MACAU — After weathering a two-year-long downturn, Macau is enjoying the good life once again.
One of the hardest hit regions when Beijing instigated its anti-corruption crackdown in 2014, scattering high-rolling gamblers and their luxury purchases with it, the city by every key metric — tourist visitation, gambling revenue, and retail sales — is on the rise.
Since barely eking out positive data in late 2016, retail sales have ramped up to double-digit, year-over-year growth this year. In the second quarter, citywide sales leapt 24 percent compared to a year ago.
It appears to be paying off handsomely for some companies. In June, DFS opened its eighth boutique in the city, the highest concentration of stores in any single city for the global retailer, which is part of LVMH Moet Hennessy Louis Vuitton.
While a roaring retail trade is nothing new to Macau, this time the uptick in spending is a bit different. In previous years, it was mostly men dropping gasp-inducing amounts on watches and other ultra-luxury items following a big win at the VIP baccarat tables. Now the city has turned toward middle-class tourists, who come to see shows, dine and take in the sights.

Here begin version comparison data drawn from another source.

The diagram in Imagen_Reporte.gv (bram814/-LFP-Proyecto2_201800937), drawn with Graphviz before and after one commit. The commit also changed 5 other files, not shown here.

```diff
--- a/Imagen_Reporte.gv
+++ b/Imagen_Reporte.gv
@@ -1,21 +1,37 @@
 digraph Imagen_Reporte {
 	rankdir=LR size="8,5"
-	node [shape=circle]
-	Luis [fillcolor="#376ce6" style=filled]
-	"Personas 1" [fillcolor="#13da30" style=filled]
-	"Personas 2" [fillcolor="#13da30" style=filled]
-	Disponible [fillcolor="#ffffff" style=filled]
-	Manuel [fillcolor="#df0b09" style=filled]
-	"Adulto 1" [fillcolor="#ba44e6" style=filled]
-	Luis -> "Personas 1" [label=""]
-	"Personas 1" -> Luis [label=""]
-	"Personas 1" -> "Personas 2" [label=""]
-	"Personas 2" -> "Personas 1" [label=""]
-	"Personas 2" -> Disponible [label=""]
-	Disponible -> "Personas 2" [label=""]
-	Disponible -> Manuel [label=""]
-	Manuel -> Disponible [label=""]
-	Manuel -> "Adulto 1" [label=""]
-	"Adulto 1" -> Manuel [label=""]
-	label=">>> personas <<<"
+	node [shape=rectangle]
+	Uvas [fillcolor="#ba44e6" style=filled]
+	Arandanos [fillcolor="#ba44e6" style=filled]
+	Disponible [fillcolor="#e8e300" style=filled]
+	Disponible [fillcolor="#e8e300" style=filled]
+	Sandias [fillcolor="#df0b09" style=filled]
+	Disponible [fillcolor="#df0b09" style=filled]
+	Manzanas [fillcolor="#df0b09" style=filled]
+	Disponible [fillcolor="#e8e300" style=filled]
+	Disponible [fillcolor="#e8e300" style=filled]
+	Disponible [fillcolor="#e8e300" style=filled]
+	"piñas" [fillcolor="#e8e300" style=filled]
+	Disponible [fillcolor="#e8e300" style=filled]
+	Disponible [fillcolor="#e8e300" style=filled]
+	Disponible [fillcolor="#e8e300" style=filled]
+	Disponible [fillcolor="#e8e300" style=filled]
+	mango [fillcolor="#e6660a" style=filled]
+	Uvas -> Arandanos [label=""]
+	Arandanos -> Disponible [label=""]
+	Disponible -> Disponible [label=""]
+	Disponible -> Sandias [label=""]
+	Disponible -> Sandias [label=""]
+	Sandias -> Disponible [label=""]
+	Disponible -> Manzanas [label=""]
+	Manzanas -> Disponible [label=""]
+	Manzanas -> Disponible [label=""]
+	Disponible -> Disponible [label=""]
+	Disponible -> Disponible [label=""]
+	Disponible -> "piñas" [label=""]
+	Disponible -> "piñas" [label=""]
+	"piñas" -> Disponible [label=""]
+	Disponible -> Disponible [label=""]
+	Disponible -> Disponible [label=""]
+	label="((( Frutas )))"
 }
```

It’s a new face for Macau that the government has been pushing in a sustained campaign to shift the city’s appeal from heavy gambling to a lifestyle destination. With authorities limiting the number of gaming tables allowed at new casinos, the six gambling operators have been forced to quickly step up their non-gaming appeal.
The launch of Macao Fashion Week was one of those efforts. Now in its second year, the B2C event created by Sands China kicked off on Oct. 18 with an Emporio Armani show. Organized with Rainbow Group, the influential distributor that first introduced international luxury fashion to the city, the week also will highlight the work of Macanese designer Nuno Lopes.
David Sylvester, executive vice president of global retail at Sands China, which operates multiple malls, said Macau is a strong performer, and that many of the 850 brands it works with consider the city a regional leader. While its original mall in Macau was squarely aimed at the VIP segment, with each subsequent property opening Sands has diversified further into the high street and accessible. Its most recent casino resort, the Parisian, opened in late 2016, targets Millennials with more cutting-edge brands, Sylvester said, adding, “There is something for everyone at every price point.”
Melco Crown Entertainment chief marketing officer Frederic Winckler, who used to hold the same position for Louis Vuitton, said one of the problems Macau has historically seen is an inertia in its fashion offering.
“When you arrive in Macau and you look around you, one of the most amazing things is how static things can be,” he said. “People build big properties and they don’t change and this happens in a world that’s changing — not just every year, not just every month, not just every hour, but today every minute and every second.”
That’s why, when the group’s latest property — the Zaha Hadid-designed Morpheus — opened this summer, a third of its retail space was set aside for pop-ups.
“It’s about bringing a newness and freshness, getting that sense of urgency,” Winckler said. “We will have a lot of product but there will be very little depth, only a few of each. And we want to develop our name so we’re pairing artists with brands to try to get them to produce work together exclusive to us.”
Some brands are still wary of the type of shopper that Macau attracts. Dinesh Tandon, chief executive officer for greater China and Southeast Asia at Theory, which does not operate in Macau, said, “it’s a market driven through a leisure customer, and historically brands focused on accessories have tended to do well there.” Although the brand evaluated and passed on the city before, Tandon said it is something they may revisit in time.
The Hong Kong-Zhuhai-Macau bridge, which will have its official opening marked by Chinese President Xi Jinping on Tuesday, could help with that. One of China’s trophy infrastructure projects and nine years in the making, the bridge will put the three cities within an hour of each other, and integrate the two former colonies further into China proper.
The impact of the bridge is expected to be gradual as the use of it requires special vehicle permits, but the consensus is that it will boost transport links and tourism in the region. And with more visitation to Macau, the more diversified the spender base to draw from.
Oliver Tong, JLL’s head of retail for Macau, believes the city has the right mindset now for balanced growth. “Brands and retailers are taking advantage of this emphasis on family-friendly recreation to embrace lifestyle concepts. We’re seeing a lot of pop-up stores appearing in a market that previously just had high street and mall retail.”
Plus, he points to the multi-billion dollar projects still to come. Next year will bring to market the nearly $5 billion Grand Lisboa Palace, a resort in which 90 percent of the space will be devoted to non-gaming facilities. The complex, slated for a second half of 2019 opening date, will include three hotels, two of which will have fashion link-ups: Palazzo Versace and the first Karl Lagerfeld hotel. Then there’s also Galaxy Macau phases three and four, and the Londoner from Sands China to open by 2020.
“The next two years will be extremely exciting,” Tong said.